:: Task material ::
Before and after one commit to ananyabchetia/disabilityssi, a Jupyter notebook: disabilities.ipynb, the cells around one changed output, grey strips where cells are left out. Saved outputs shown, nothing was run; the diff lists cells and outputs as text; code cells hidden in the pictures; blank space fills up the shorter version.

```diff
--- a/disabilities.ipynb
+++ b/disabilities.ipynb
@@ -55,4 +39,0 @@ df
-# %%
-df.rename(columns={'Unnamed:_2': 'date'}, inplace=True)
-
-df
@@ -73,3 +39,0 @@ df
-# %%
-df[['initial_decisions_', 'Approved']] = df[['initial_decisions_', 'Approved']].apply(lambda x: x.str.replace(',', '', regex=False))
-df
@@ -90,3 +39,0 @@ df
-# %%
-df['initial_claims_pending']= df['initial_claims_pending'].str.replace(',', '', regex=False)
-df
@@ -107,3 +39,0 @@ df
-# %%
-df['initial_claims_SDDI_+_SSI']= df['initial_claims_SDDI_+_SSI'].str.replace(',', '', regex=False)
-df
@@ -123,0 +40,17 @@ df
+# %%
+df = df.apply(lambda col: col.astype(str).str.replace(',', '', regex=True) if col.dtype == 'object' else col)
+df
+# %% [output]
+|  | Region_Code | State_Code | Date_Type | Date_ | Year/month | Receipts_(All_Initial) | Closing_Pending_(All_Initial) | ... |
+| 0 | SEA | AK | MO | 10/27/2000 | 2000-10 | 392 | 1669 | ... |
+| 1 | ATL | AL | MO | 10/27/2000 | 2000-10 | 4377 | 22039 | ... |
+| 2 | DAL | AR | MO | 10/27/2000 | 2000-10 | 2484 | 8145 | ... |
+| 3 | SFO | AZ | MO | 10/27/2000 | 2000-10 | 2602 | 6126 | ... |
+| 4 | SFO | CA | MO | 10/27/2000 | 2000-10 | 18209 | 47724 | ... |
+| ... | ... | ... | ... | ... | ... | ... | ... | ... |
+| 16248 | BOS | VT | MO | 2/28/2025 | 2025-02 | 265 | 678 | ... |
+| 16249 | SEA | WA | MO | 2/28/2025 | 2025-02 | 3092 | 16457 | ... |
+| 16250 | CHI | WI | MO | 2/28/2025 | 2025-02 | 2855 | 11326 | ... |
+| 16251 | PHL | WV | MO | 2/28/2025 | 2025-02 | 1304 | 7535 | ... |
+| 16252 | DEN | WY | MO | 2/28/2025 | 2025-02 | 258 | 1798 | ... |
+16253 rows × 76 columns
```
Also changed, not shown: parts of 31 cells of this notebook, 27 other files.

:: Problem to solve ::
Search the material above for the string "True". Show every line that holds it.

:: Solved problem ::
-df.rename(columns={'Unnamed:_2': 'date'}, inplace=True)
+df = df.apply(lambda col: col.astype(str).str.replace(',', '', regex=True) if col.dtype == 'object' else col)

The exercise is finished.